During his time at ATP, he oversaw a number of changes in the fund’s investment strategy, including altering the shape of its discount curve to take into account historically low interest rates. He also changed the fund’s approach to dissecting risk, so that instead of allocating each investment into one of five risk classes, it now decomposes each investment into four risk factors: inflation, interest rates, equities and a bucket labeled “other.”
“I was fortunate enough to have time to execute the plans I had, including adjusting our guaranteed investment product, the entire restructuring of our investment strategy, building out investment competencies and expanding the administration business,” Stendevad said.
ATP, which had total assets of 800 billion kroner ($120 billion), reported a net loss for the first half of 4.29 billion kroner, after setting aside almost 10 billion kroner for longer life expectancy. In its investment portfolio, the fund returned 6.85 billion kroner, or 6.7 percent, compared with 11.47 billion kroner a year earlier. It lost 3.48 billion kroner on long-term hedges against inflation increases, and 893 million kroner on a category it defines as other exposure to inflation. It made 3.94 billion kroner on bonds and 3.56 billion kroner on private equity.

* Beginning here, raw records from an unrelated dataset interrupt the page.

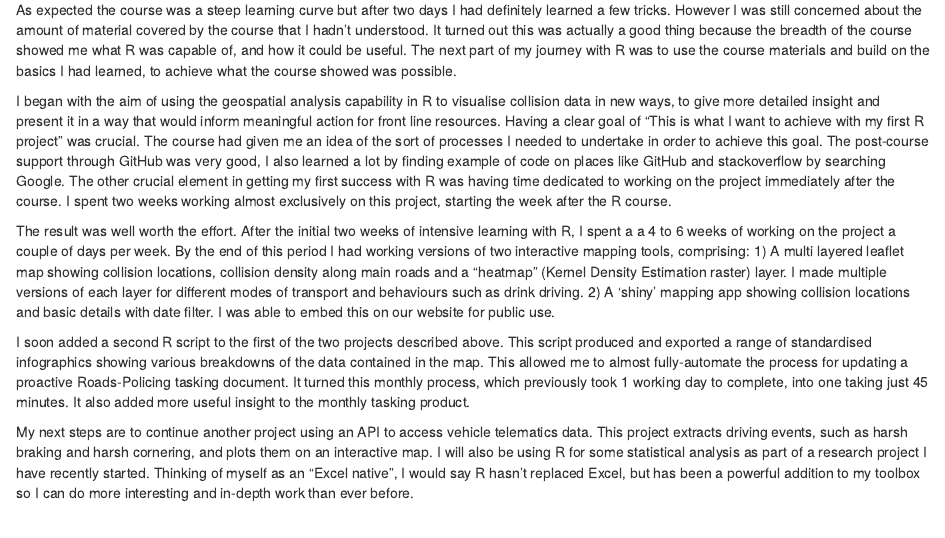
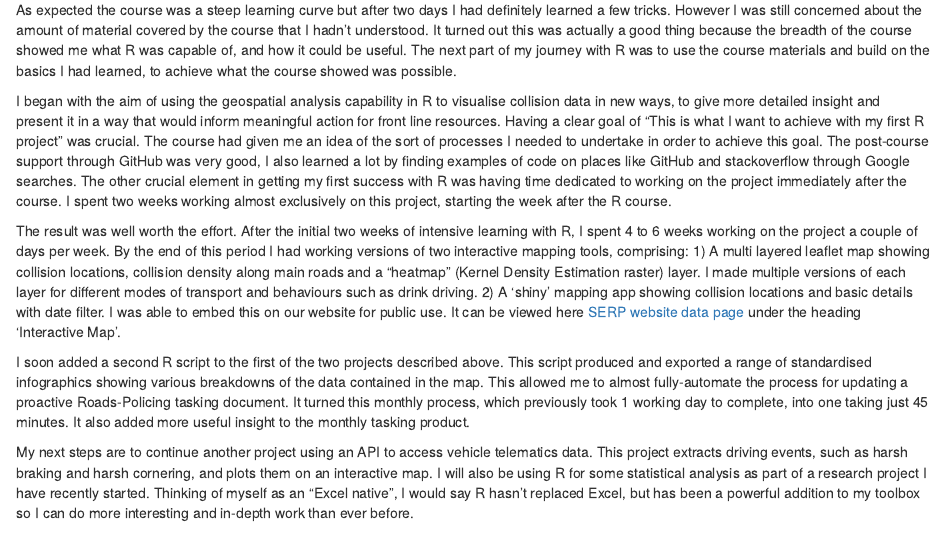
Before and after one commit to ITSLeeds/rrsrr, an R Markdown document (09-next.Rmd): the page in a window 1100 px wide, from 540 px down. Rendered offline with R 4.5, knitr and Pandoc, with nearby package versions; drawn as R Markdown's standard HTML page in place of the format the file asks for.

Commit message:
Update 09-next.Rmd
typo line 36 removed
link  to work example line 38

```diff
--- a/09-next.Rmd
+++ b/09-next.Rmd
@@ -31,11 +31,11 @@ When I attended the two-day course ‘introduction to R’ I had little confiden
 As expected the course was a steep learning curve but after two days I had definitely learned a few tricks. However I was still concerned about the amount of material covered by the course that I hadn’t understood. It turned out this was actually a good thing because the breadth of the course showed me what R was capable of, and how it could be useful. The next part of my journey with R was to use the course materials and build on the basics I had learned, to achieve what the course showed was possible.
 
 I began with the aim of using the geospatial analysis capability in R to visualise collision data in new ways, to give more detailed insight and present it in a way that would inform meaningful action for front line resources.
-Having a clear goal of “This is what I want to achieve with my first R project” was crucial. The course had given me an idea of the sort of processes I needed to undertake in order to achieve this goal. The post-course support through GitHub was very good, I also learned a lot by finding example of code on places like GitHub and stackoverflow by searching Google. The other crucial element in getting my first success with R was having time dedicated to working on the project immediately after the course. I spent two weeks working almost exclusively on this project, starting the week after the R course.
+Having a clear goal of “This is what I want to achieve with my first R project” was crucial. The course had given me an idea of the sort of processes I needed to undertake in order to achieve this goal. The post-course support through GitHub was very good, I also learned a lot by finding examples of code on places like GitHub and stackoverflow through Google searches. The other crucial element in getting my first success with R was having time dedicated to working on the project immediately after the course. I spent two weeks working almost exclusively on this project, starting the week after the R course.
 
-The result was well worth the effort. After the initial two weeks of intensive learning with R, I spent a a 4 to 6 weeks of working on the project a couple of days per week. By the end of this period I had working versions of two interactive mapping tools, comprising:
+The result was well worth the effort. After the initial two weeks of intensive learning with R, I spent 4 to 6 weeks working on the project a couple of days per week. By the end of this period I had working versions of two interactive mapping tools, comprising:
 1)	A multi layered leaflet map showing collision locations, collision density along main roads and a “heatmap” (Kernel Density Estimation raster) layer. I made multiple versions of each layer for different modes of transport and behaviours such as drink driving.
-2)	A ‘shiny’ mapping app showing collision locations and basic details with date filter. I was able to embed this on our website for public use.
+2)	A ‘shiny’ mapping app showing collision locations and basic details with date filter. I was able to embed this on our website for public use. It can be viewed here [SERP website data page](https://saferessexroads.org/collision-data/) under the heading 'Interactive Map'.
 
 I soon added a second R script to the first of the two projects described above. This script produced and exported a range of standardised infographics showing various breakdowns of the data contained in the map. This allowed me to almost fully-automate the process for updating a proactive Roads-Policing tasking document. It turned this monthly process, which previously took 1 working day to complete, into one taking just 45 minutes. It also added more useful insight to the monthly tasking product.
 
```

Over the past three years, ATP’s investment return has averaged 14.3 percent, compared with a target of 9 percent. “I’m very pleased with that,” given that the fund was restructuring its investment strategy at the same time, Stendevad said.